Jim's son, Eric, began to work in his family's restaurant at the age of 14. Today, he and his wife, Tonya, run the business that features not only the chili dogs, but "Coney-style" cheeseburgers that my neighbor, Murray, is so fond of.
After a meeting with one of my dealers in Des Moines, I made my way down SW 9th and found Jim's Coney Island on the right side of the street. Even though it was after 2 p.m., there were a number of cars and trucks in the parking lot. Jim's is a pretty popular lunch stop with laborers working in the area.
I went inside and was greeted by a lady behind the counter. There were a few booths in the large, well-lit area up front. The menu was on a back-lit board above and behind the counter, just above a serving window from the kitchen. I took a moment to look over the board before I stepped up to order.

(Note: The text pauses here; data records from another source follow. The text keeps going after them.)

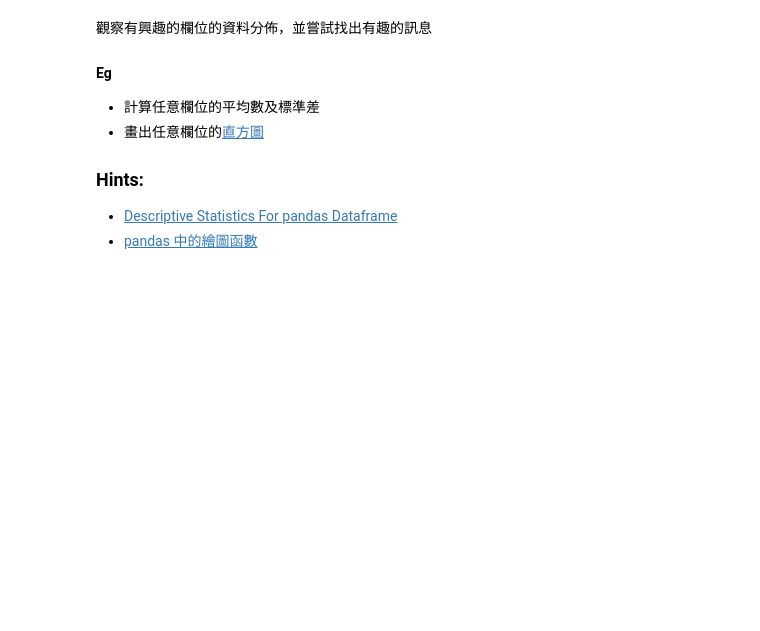
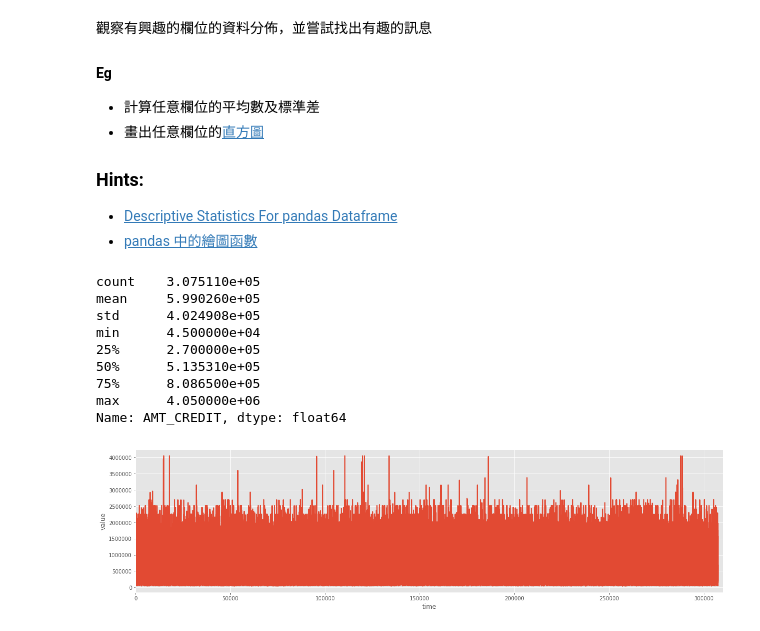
Before and after one commit to NasuYue/2nd-100Day-ML-Marathon-, a Jupyter notebook: homework/Day_005_HW.ipynb, the cells around one changed output. Drawn from its saved outputs; the diff is of its cells as text; code cells hidden in the pictures; blank space fills up the shorter version.

```diff
--- a/homework/Day_005_HW.ipynb
+++ b/homework/Day_005_HW.ipynb
@@ -39,3 +39,25 @@ app_train.head()
 ### Hints:
 - [Descriptive Statistics For pandas Dataframe](https://chrisalbon.com/python/data_wrangling/pandas_dataframe_descriptive_stats/)
 - [pandas 中的繪圖函數](https://amaozhao.gitbooks.io/pandas-notebook/content/pandas%E4%B8%AD%E7%9A%84%E7%BB%98%E5%9B%BE%E5%87%BD%E6%95%B0.html)
+# %%
+# 計算credit的平均值與標準差
+print(app_train['AMT_CREDIT'].describe())
+
+plt.figure(figsize=(20,5))
+plt.xlim(0,310000)
+plt.xlabel("time")
+plt.ylabel("value")
+plt.plot(app_train['AMT_CREDIT'],linewidth=2.0)
+# 數值不適合使用hist
+plt.show()
+# %% [output]
+count    3.075110e+05
+mean     5.990260e+05
+std      4.024908e+05
+min      4.500000e+04
+25%      2.700000e+05
+50%      5.135310e+05
+75%      8.086500e+05
+max      4.050000e+06
+Name: AMT_CREDIT, dtype: float64
+[figure, added]
```
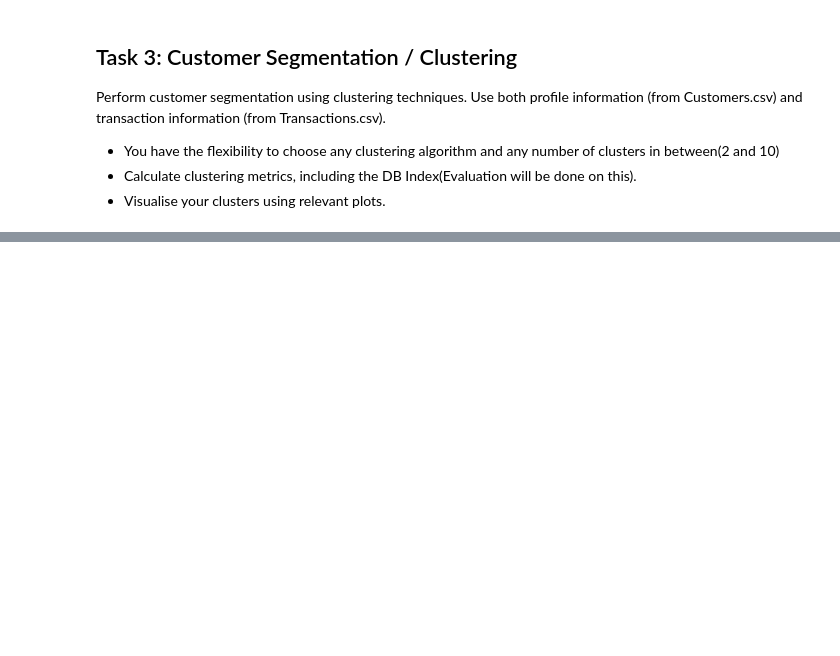
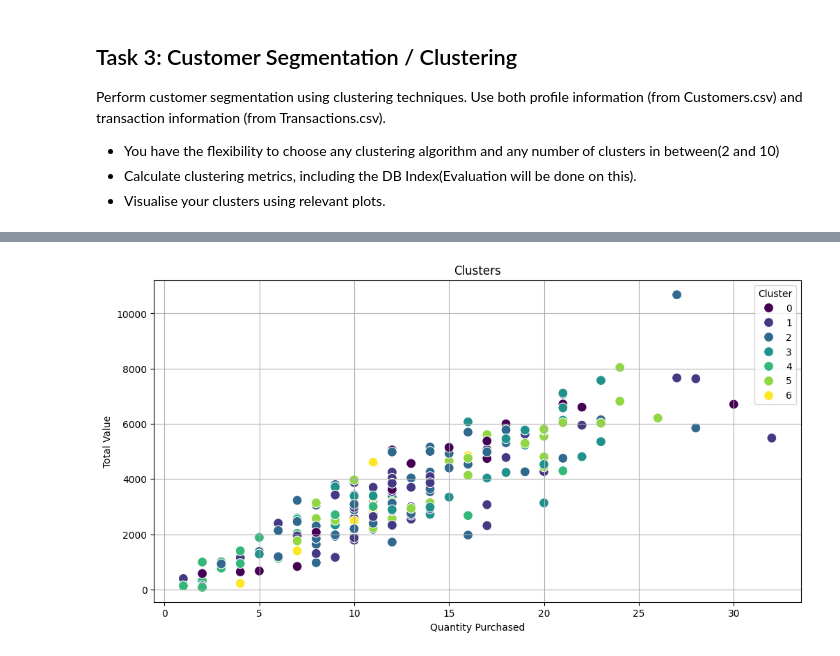
Before and after one commit to prachi-0319/Zeotap-Assignment---Data-Science, a Jupyter notebook: Prachi_Kansal_Clustering.ipynb, the cells around one changed output, grey strips where cells are left out. Cells and saved outputs as stored; diff of their text form; code cells hidden in the pictures; blank space fills up the shorter version.

```diff
--- a/Prachi_Kansal_Clustering.ipynb
+++ b/Prachi_Kansal_Clustering.ipynb
@@ -29,14 +38,14 @@ cust_profiles = df_merged.groupby('CustomerID').agg({
     'TotalValue': 'sum',
     'TransactionID':'count',
     'Quantity':'sum',
-    # 'SignupMonth': 'first',                       # Month of signup
-    'TransactionMonth': lambda x: x.mode()[0],    # Top month of transaction
+    'TransactionMonth': lambda x: x.mode()[0],
     'Region_Asia': 'first',
     'Region_Europe': 'first',
     'Region_North America': 'first',
-    'Region_South America': 'first'
+    'Region_South America': 'first',
+    'Category': lambda x: ','.join(x),
 }).reset_index()
 
-# cust_profiles['Region'] = df_merged.groupby('CustomerID')[['Region_Asia', 'Region_Europe', 'Region_North America', 'Region_South America']]
-cust_profiles['AvgTransactionValue'] = cust_profiles['TotalValue'] / cust_profiles['TransactionID']
+cust_profiles['AvgTxnValue'] = cust_profiles['TotalValue'] / cust_profiles['TransactionID']
+cust_profiles = cust_profiles.rename(columns={"TransactionID":"TotalTxns"})
 cust_profiles
@@ -138,0 +70,7 @@ print("Customer_Clusters.csv created successfully!")
+# %%
+categories_encoded = cust_profiles['Category'].str.get_dummies(sep=',')
+cust_profiles = pd.concat([cust_profiles, categories_encoded], axis=1).drop(columns=['Category'])
+# %%
+scaler = MinMaxScaler()
+scaled_cust_profiles = scaler.fit_transform(cust_profiles.iloc[:, 1:])
+scaled_cust_profiles
@@ -138,0 +91,70 @@ print("Customer_Clusters.csv created successfully!")
+# %%
+# Metrics
+db_scores = []
+silhouette_scores = []
+inertia_values = []
+
+# Defining the optimal range of clusters
+num_clusters = range(2, 10)
+
+for k in num_clusters:
+    kmeans = KMeans(n_clusters=k, random_state=1)
+    labels = kmeans.fit_predict(scaled_cust_profiles)
+
+    # Evaluating the metrics
+    db_index = davies_bouldin_score(scaled_cust_profiles, labels)
+    silhouette_avg = silhouette_score(scaled_cust_profiles, labels)
+    inertia = kmeans.inertia_
+    db_scores.append(db_index)
+    silhouette_scores.append(silhouette_avg)
+    inertia_values.append(inertia)
+
+
+# Best DB score - the least one
+best_k = num_clusters[np.argmin(db_scores)]
+print(f"Best number of clusters based on DB score: {best_k}")
+
+print("\n")
+print("Clustering Metrics Scores:")
+for clus_number, dbscore, silscore, inertiascore in zip(num_clusters, db_scores, silhouette_scores, inertia_values):
+    print(f"Clusters: {clus_number}, DB Index: {dbscore:.3f}, Silhouette Score: {silscore:.3f}, Inertia: {inertiascore:.3f}")
+
+
+# Using the best number of clusters for KMeans
+kmeans_best = KMeans(n_clusters=best_k, random_state=1)
+cust_profiles['Cluster'] = kmeans_best.fit_predict(scaled_cust_profiles)
+
+best_db_index = davies_bouldin_score(scaled_cust_profiles, cust_profiles['Cluster'])
+best_sil_score = silhouette_score(scaled_cust_profiles, cust_profiles['Cluster'])
+
+print("\n")
+print(f"Metrics for {best_k} Number of Clusters:")
+print(f"Davies-Bouldin Index: {best_db_index:.2f}")
+print(f"Silhouette Score: {best_sil_score:.2f}")
+
+
+plt.figure(figsize=(12, 6))
+sns.scatterplot(
+    x=cust_profiles['Quantity'],
+    y=cust_profiles['TotalValue'],
+    hue=cust_profiles['Cluster'],
+    palette='viridis',
+    s=100
+)
+plt.title('Clusters')
+plt.xlabel('Quantity Purchased')
+plt.ylabel('Total Value')
+plt.legend(title='Cluster', loc='upper right')
+plt.grid(True)
+plt.show()
+
+# Pairplot for comparing different features
+sns.pairplot(
+    cust_profiles,
+    vars=['TotalValue', 'TotalTxns', 'Quantity'],
+    hue='Cluster',
+    palette='viridis'
+)
+plt.suptitle('Cluster Relationships', y=1.02)
+plt.show()
+# %% [output]
@@ -138,0 +178 @@ print("Customer_Clusters.csv created successfully!")
+[figure, added]
```
Also changed, not shown: parts of 11 cells of this notebook.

As I said, included on the menu were burgers, pork tenderloin sandwiches, sausages and chicken sandwiches. They also had something called the "Big Bite" that was a combination of a chili dog and "Maid-Rite"-style loose beef. (It's similar to the "Tavern Dog" at Bob's Drive-Inn in LeMars, IA.) But I decided to get a couple chili dogs, which was against Murray's recommendation of getting a cheese burger "coney style" which is topped with Jim's homemade Greek style chili, in a basket that includes both fries AND onions rings with a side of cole slaw. To me, that's a lot of food. Plus, I'm not too big on chili on cheeseburgers. They also have a bar at Jim's and I got a glass of beer to go with the chili.
I decided to sit in the bar area at Jim's. It, too, is a clean, well lit area full of tables and booths. Stuffed deer heads and trophy fish hang on the paneling which probably is the same as it was when Jim Frangos opened the place years ago. The bar wasn't big, but it looked like the kind of place that would still be fun to sit at and have a couple beers with some chili dogs.

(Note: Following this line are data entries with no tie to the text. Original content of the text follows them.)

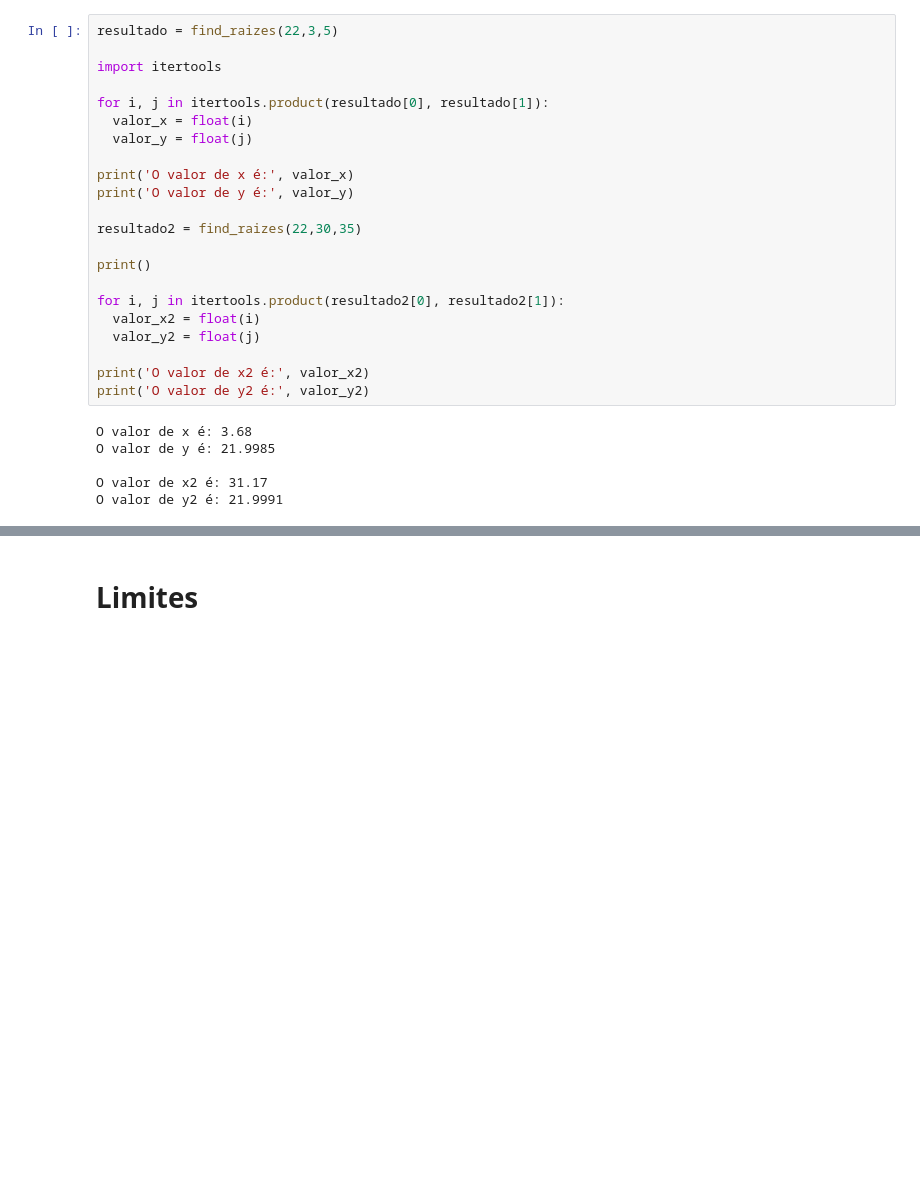
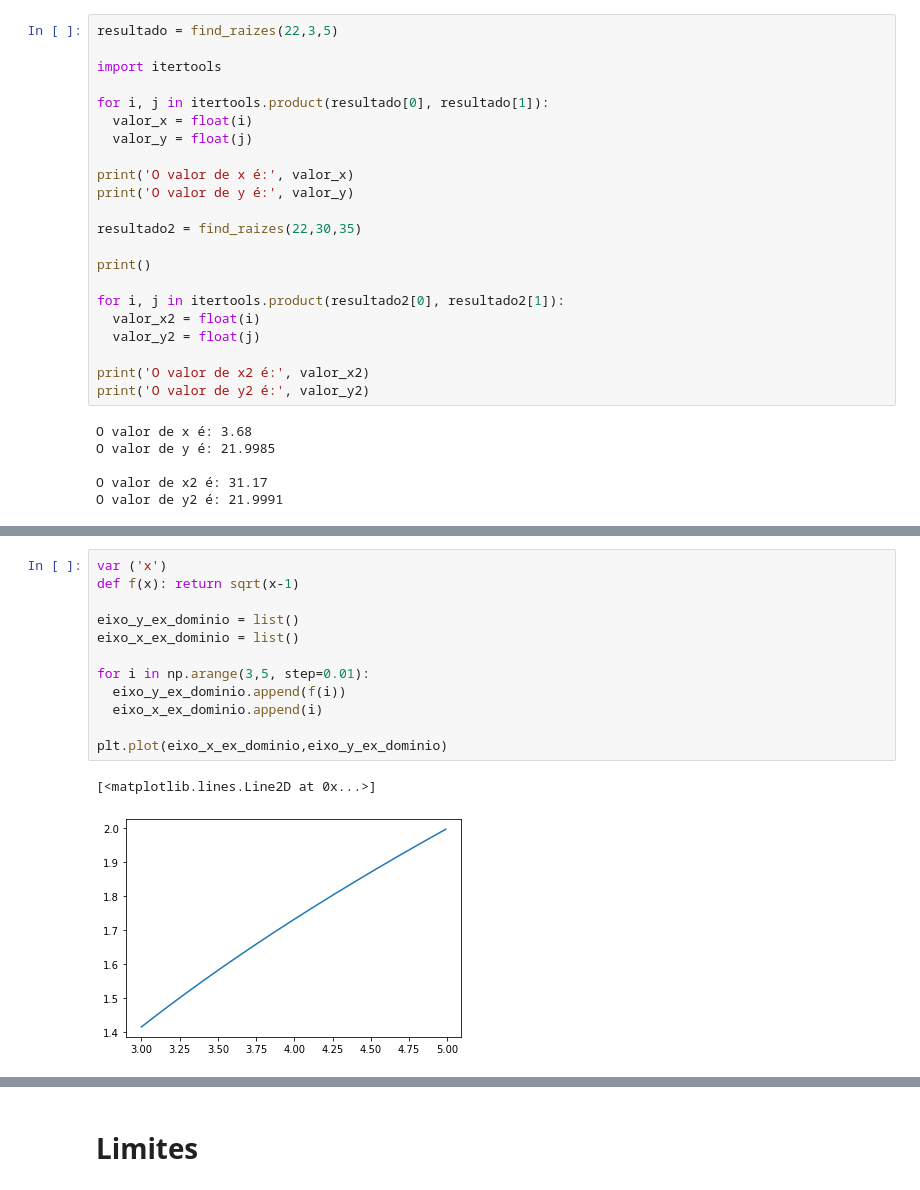
Before and after one commit to gabrielvieiraf/ProjetosPython, a Jupyter notebook: GoogleColab/Calculo/Matematica01.ipynb, the cells around one changed output, grey strips where cells are left out. Saved outputs shown, nothing was run; the diff lists cells and outputs as text; blank space fills up the shorter version.

```diff
--- a/GoogleColab/Calculo/Matematica01.ipynb
+++ b/GoogleColab/Calculo/Matematica01.ipynb
@@ -252,0 +322,15 @@ Logo, para tamanhos menores que: 3.68cm e maiores que 31.17cm, o custo de R$22,0
+# %%
+var ('x')
+def f(x): return sqrt(x-1)
+
+eixo_y_ex_dominio = list()
+eixo_x_ex_dominio = list()
+
+for i in np.arange(3,5, step=0.01):
+  eixo_y_ex_dominio.append(f(i))
+  eixo_x_ex_dominio.append(i)
+
+plt.plot(eixo_x_ex_dominio,eixo_y_ex_dominio)
+# %% [output]
+[<matplotlib.lines.Line2D at 0x...>]
+[figure, added]
```
Also changed, not shown: parts of 37 cells of this notebook.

The same lady who took my order came out with my two chili dogs served on a plastic tray on top of a paper with ads of local businesses. Interestingly, the chili dogs were garnished with a small dill pickle spear. That's a Des Moines chili dog signature. I've had kosher dill spears on Chicago-style hot dogs, but the only place I've ever seen a dill pickle spear on a chili dog have been at Des Moines area chili dog joints.
My first taste of the chili dog at Jim's Coney Island was sort of a mystery to me. Murray told me the chili was an acquired taste and I found it to be somewhat bland at first bite. However, a few moments later the spices and flavor broke through on the taste buds. It had a bit of spicy bite to the aftertaste. It was very subtle at first, but it heightened as I took more bites. The chili dog buns were spongy and chewy, and the hot dogs had a nice snap to the bite. I wasn't certain that I could have had fries, onion rings and slaw with the chili dogs, but I thought I could probably down three chili dogs in one setting.

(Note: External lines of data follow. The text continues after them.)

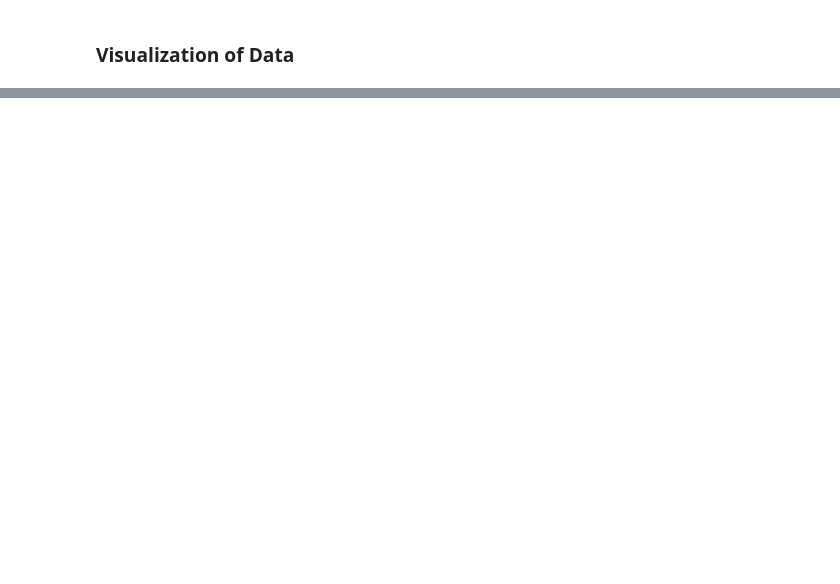
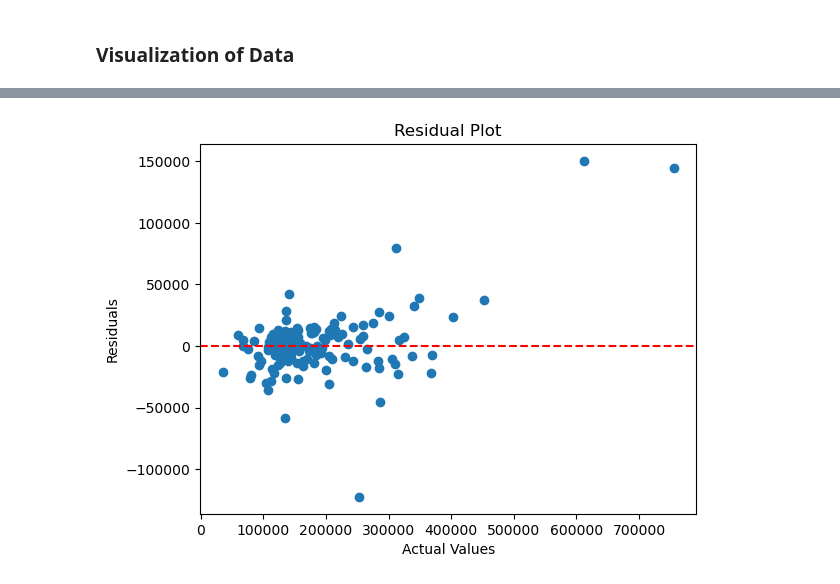
Before and after one commit to sanjanabansal1994/House-Price-Prediction, a Jupyter notebook: EDA.ipynb, the cells around one changed output, grey strips where cells are left out. Drawn from its saved outputs; the diff is of its cells as text; code cells hidden in the pictures; blank space fills up the shorter version.

```diff
--- a/EDA.ipynb
+++ b/EDA.ipynb
@@ -136,0 +422,12 @@ import seaborn as sns
+# %%
+import matplotlib.pyplot as plt
+
+residuals = y_val - y_pred
+plt.scatter(y_val, residuals)
+plt.xlabel('Actual Values')
+plt.ylabel('Residuals')
+plt.title('Residual Plot')
+plt.axhline(y=0, color='r', linestyle='--')
+plt.show()
+# %% [output]
+[figure, added]
```
Also changed, not shown: parts of 60 cells of this notebook.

I reported back to Murray that I thought the chili dogs were pretty darned good. I told him how the taste of the chili sneaked up on me and it had a pretty good flavor after a bit. He said, "Man, you should have gotten the cheeseburger 'coney-style'. The taste combinations are just unbelievable." Ahhh... I don't know about that. Chili goes on hot dogs, not beef, in my world.
I was never a big fan of some of the other Coney Island-style restaurants around Des Moines - notably George the Chili King or Ted's Coney Island - and it's been years since I've been to either one of those places. While I liked the chili dog at Jim's Coney Island, it wasn't one of the best I've ever had. Now, I'm sure that it is an acquired taste and I'll probably like it better the next time I stop in since I'll know what to expect.